Summary: Palm Sunday sets the stage for Holy Week. More than that, it sets up in microcosm the grandest event of the end of the ages.
Palm Sunday is an essential part of the Easter experience, of the Resurrection experience. Without this day, we wouldn't have a foretaste of the Second Coming.
Palm Sunday is a place to pause before entering into the inescapable whirlwind of Holy Week.
And there is genuine cause to celebrate, as we imagine the energy of that day. [Pause]
If we can set aside what we know of how the crowd that welcomed Jesus on this day turned on Him...put that aside, as much as we can, and witness the enthusiastic crowd that welcomes King Jesus, that seems limitless in its praise of Him, that seems, even If just for a moment, to grasp how incredibly important and beautiful and life-changing is this man who rides into Jerusalem on a donkey.
City of Peace
Jerusalem. Jeru...salem. The city on a hill. The city of peace...welcomes the Prince of Peace as He comes in peace. That's perhaps the first contradiction that we'll touch on.
The very name of the City of David represents not reality but aspiration. Jerusalem, the peace city, was never a peaceful city.
The very opposite is true. It had known little rest from conflict. It had been the feather in the cap of conquering nations, the central place of the expulsion of the People of God as they were forced to go into exile.

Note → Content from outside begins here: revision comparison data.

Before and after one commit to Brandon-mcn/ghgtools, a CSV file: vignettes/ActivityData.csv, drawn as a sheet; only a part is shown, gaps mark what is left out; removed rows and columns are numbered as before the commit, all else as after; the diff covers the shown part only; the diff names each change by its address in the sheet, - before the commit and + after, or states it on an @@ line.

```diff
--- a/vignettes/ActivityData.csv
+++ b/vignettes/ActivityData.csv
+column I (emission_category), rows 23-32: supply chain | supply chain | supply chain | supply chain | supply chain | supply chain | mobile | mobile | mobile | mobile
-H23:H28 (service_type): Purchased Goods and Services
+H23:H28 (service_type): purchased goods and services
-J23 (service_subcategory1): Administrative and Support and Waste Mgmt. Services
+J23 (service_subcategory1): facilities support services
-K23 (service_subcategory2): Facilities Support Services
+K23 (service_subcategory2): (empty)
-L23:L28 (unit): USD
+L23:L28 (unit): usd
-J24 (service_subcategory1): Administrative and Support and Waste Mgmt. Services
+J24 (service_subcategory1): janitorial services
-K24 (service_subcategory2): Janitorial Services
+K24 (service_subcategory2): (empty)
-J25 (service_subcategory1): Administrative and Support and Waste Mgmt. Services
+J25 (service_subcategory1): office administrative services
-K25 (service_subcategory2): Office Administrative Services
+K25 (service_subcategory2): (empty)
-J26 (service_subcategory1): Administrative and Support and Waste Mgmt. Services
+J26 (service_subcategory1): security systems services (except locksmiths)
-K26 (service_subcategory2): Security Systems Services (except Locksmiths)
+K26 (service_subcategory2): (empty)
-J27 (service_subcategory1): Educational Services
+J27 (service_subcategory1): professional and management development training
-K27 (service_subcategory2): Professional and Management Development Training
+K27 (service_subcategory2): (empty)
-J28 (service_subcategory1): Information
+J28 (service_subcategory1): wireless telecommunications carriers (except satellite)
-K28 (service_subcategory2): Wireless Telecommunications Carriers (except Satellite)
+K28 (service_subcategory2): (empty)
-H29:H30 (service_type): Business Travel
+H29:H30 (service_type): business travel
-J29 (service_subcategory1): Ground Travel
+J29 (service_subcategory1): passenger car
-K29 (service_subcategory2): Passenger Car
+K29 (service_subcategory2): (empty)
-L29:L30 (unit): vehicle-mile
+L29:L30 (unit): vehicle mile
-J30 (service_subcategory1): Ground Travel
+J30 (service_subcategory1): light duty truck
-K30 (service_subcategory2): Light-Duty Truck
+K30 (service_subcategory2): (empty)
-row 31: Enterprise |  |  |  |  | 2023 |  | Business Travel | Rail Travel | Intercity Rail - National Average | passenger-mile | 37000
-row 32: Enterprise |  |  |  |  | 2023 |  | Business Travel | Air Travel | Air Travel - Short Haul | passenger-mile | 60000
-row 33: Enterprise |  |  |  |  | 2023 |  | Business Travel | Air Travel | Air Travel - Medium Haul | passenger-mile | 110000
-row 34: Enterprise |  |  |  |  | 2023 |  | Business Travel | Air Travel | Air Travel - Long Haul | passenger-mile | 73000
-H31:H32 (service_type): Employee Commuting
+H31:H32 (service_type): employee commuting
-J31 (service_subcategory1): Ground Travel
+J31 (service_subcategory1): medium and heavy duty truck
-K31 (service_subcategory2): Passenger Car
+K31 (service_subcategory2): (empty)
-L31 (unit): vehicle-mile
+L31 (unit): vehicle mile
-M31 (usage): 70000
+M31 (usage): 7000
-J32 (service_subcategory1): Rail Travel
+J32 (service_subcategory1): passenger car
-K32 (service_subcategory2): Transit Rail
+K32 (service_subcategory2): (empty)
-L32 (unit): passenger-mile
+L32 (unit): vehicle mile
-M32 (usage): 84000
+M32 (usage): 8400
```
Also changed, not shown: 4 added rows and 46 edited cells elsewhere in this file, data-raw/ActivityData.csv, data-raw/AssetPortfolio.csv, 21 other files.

But somehow, Jerusalem was where the deep desire for peace, external and internal, had been named. So here the city of peace welcomes the Prince of Peace and The Lord of Glory.

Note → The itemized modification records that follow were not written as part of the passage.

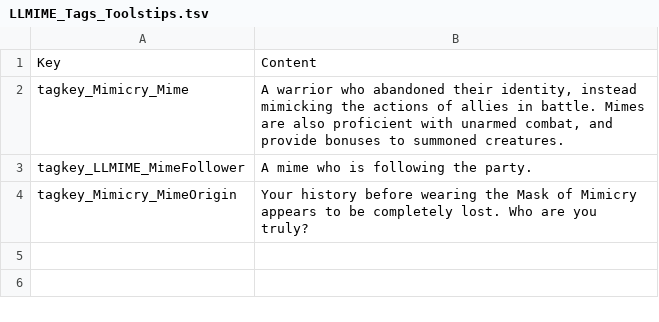
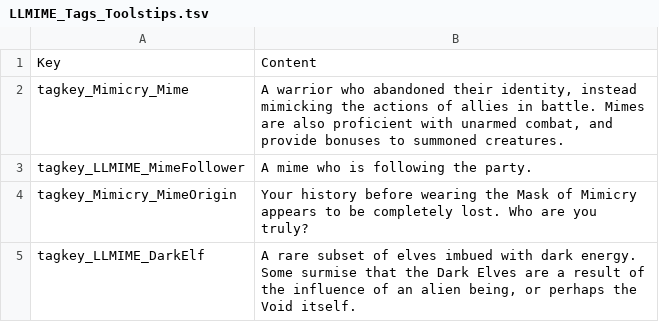
Before and after one commit to LaughingLeader-DOS2-Mods/Mimicry, a TSV file: Localization_LocalKeys/LLMIME_Tags_Toolstips.tsv, drawn as a sheet.

Commit message:
Updated localization

```diff
--- a/Localization_LocalKeys/LLMIME_Tags_Toolstips.tsv
+++ b/Localization_LocalKeys/LLMIME_Tags_Toolstips.tsv
@@ -4 +4,2 @@ tagkey_LLMIME_MimeFollower	A mime who is following the party.
 tagkey_Mimicry_MimeOrigin	Your history before wearing the Mask of Mimicry appears to be completely lost. Who are you truly?
+tagkey_LLMIME_DarkElf	A rare subset of elves imbued with dark energy. Some surmise that the Dark Elves are a result of the influence of an alien being, or perhaps the Void itself.
```
Also changed, not shown: Localization_LocalKeys/LLMIME_Presets.tsv, 1 other file.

Preview of Second Coming
We just watched a filmed version of the Triumphal Entry (YouTube Link). It's a joyful scene. A busy scene. A scene where hundreds flock to Christ and rejoice at His arrival in Jerusalem.
There is much clammering, much shouting. "blessed is He who comes in the name of The Lord" is the refrain of the crowd, the chorus of the mob's song of welcome to Jesus, who, it should be said, they did not understand.
No doubt some are hoping this is the sign of the inauguration of a new Jewish king who will subdue the Roman overlords.
The full lyric of their song was: “Hosanna! He who comes in the name of the Lord is the blessed One—the King of Israel!” lots of Hope and aspiration, sweat and raw energy in the crowd.
It's also a scene that frustrates the religious leaders who distrust Jesus and feel threatened by Him. They think that all their efforts to challenge and suppress Jesus, their attempts to expose Him as a fraud or a heretic have failed.
The Scripture says: "Then the Pharisees said to one another, “You see? You’ve accomplished nothing. Look—the world has gone after Him!”"
But beyond all that, something else much more important is going on here. Something that the Scribes and Pharisees, you would have thought, might have known or at least wondered about, because they were familiar with the Scriptures, the Law and the Prophets, including the minor prophet Zechariah
Zechariah had written: “Rejoice greatly, Daughter Zion! Shout, Daughter Jerusalem! See, your king comes to you, righteous and victorious,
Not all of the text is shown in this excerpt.